Exhibition City Excavations
Ahmedabad Walls A literary-visual survey of a city
The exhibition Ahmedabad Walls is a circumambulation of the Old City through 12 colour aerial photographs. Interwoven between layers of urban imagery is Scottish polymath Patrick Geddes’ Notes on Ahmedabad from 1915, a passionate — albeit unsuccessful — defence in favour of retaining Ahmedabad’s 15th-Century Walls.
Ahmedabad Walls is a synoptic overview, a literary-visual survey of the City Walls from 1411 to 2018. Descriptive archival texts (on tactile display) recount six centuries of first-hand impressions of the urban fortifications, reflecting shifting values, priorities, and administrative leadership. Visual representations of the City Walls range from a 16thCentury Mughal miniature to an early 20th-Century large-scale technical survey, to mid-20th Century smallscale tourist guide maps — all of which illustrate the foundational role of the City Walls in shaping Ahmedabad’s urban and social form. Central to the historical survey is Scottish polymath Patrick Geddes’ three-day circumambulation in April 1915, and his subsequent town planning report titled “Note on Ahmedabad by Professor Patrick Geddes.” In response to a formal commission by the Government of Bombay, Geddes’ observations and town-planning advice focus on the question of the City Walls, whether to demolish or retain. Coalesced with the polymath’s report are contemporary aerial photographs which follow his footsteps around the City Walls, portion by portion, gate by gate. Although separated by 100 years, urban imagery provides a macro-visual context for the details and ideals which Geddes elucidates in his early 20th Century written report. As a format, the exhibition is a survey of Ahmedabad’s City Walls, an expression of a concept that Geddes spent much of his life championing — survey before diagnosis. Ahmedabad Walls is an academic and artistic contribution to India’s first UNESCO World Heritage City, which lacks a comprehensive management plan for the Sultanate-era fortifications.

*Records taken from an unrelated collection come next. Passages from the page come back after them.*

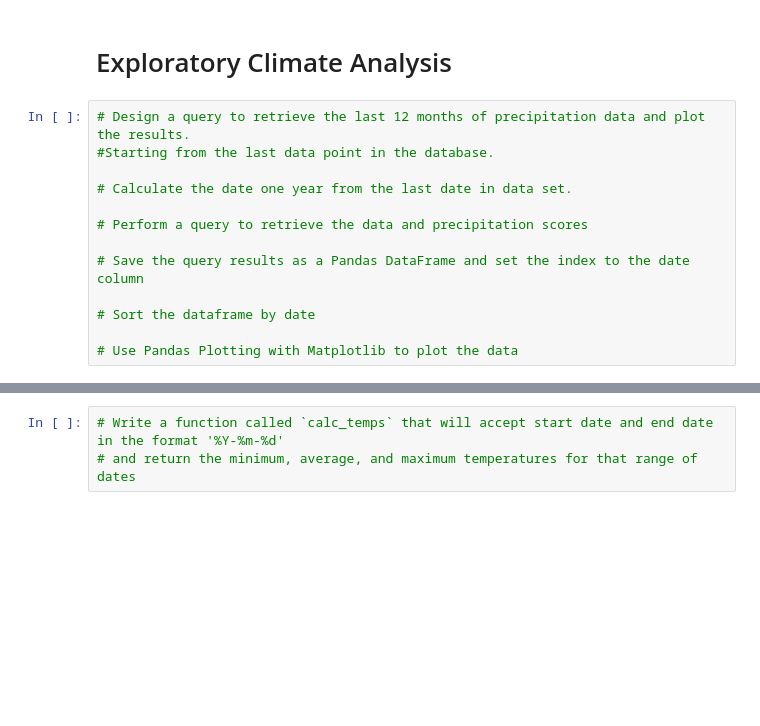
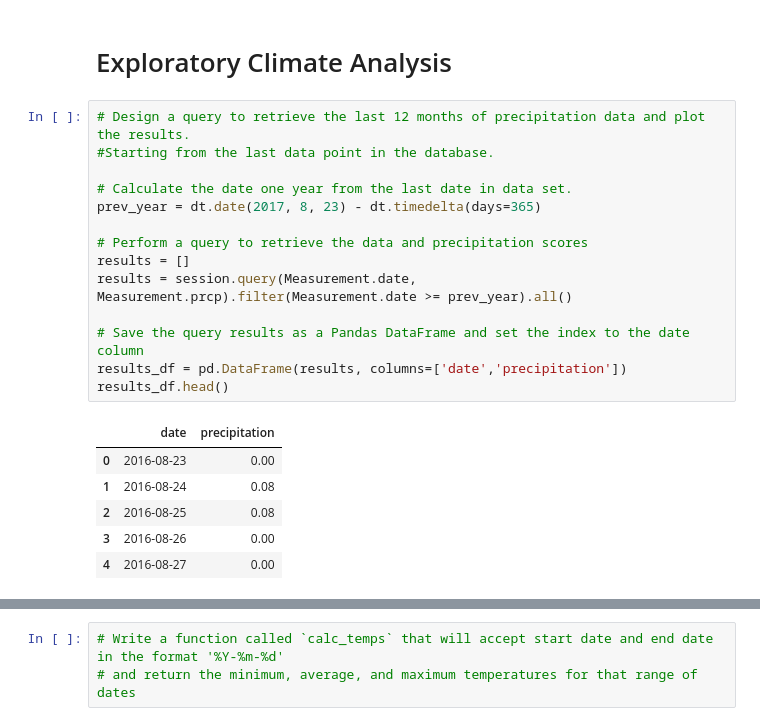
Before and after one commit to Jhackmeyer/surfs_up, a Jupyter notebook: climate_analysis.ipynb, the cells around one changed output, grey strips where cells are left out. Cells and saved outputs as stored; diff of their text form; blank space fills up the shorter version.

```diff
--- a/climate_analysis.ipynb
+++ b/climate_analysis.ipynb
@@ -63,13 +63,21 @@ for result in results:
 # %%
 # Design a query to retrieve the last 12 months of precipitation data and plot the results.
 #Starting from the last data point in the database.
 
 # Calculate the date one year from the last date in data set.
+prev_year = dt.date(2017, 8, 23) - dt.timedelta(days=365)
 
 # Perform a query to retrieve the data and precipitation scores
+results = []
+results = session.query(Measurement.date, Measurement.prcp).filter(Measurement.date >= prev_year).all()
 
 # Save the query results as a Pandas DataFrame and set the index to the date column
-
-# Sort the dataframe by date
-
-# Use Pandas Plotting with Matplotlib to plot the data
+results_df = pd.DataFrame(results, columns=['date','precipitation'])
+results_df.head()
+# %% [output]
+|  | date | precipitation |
+| 0 | 2016-08-23 | 0.00 |
+| 1 | 2016-08-24 | 0.08 |
+| 2 | 2016-08-25 | 0.08 |
+| 3 | 2016-08-26 | 0.00 |
+| 4 | 2016-08-27 | 0.00 |
```
Also changed, not shown: parts of 11 cells of this notebook.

This page, top: The City of Amadabath, a romantic engraving heavily influenced by European imagery, is likely the work of an artist who never actually visited Ahmedabad; 1704, Anonymous Right: A studio portrait of Patrick Geddes with his planning assistant in Central India. Geddes was 60 years old when he first visited India in 1914; Circa 1919 [Courtesy: Archives and Special Collections, University of Strathclyde Library] Opposite page: Proof copy of the Note on Ahmedabad, with annotated corrections by Patrick Geddes; July 1915 [Courtesy: Maharashtra State Archives, General Department 1005, 1916, S.M 157-169]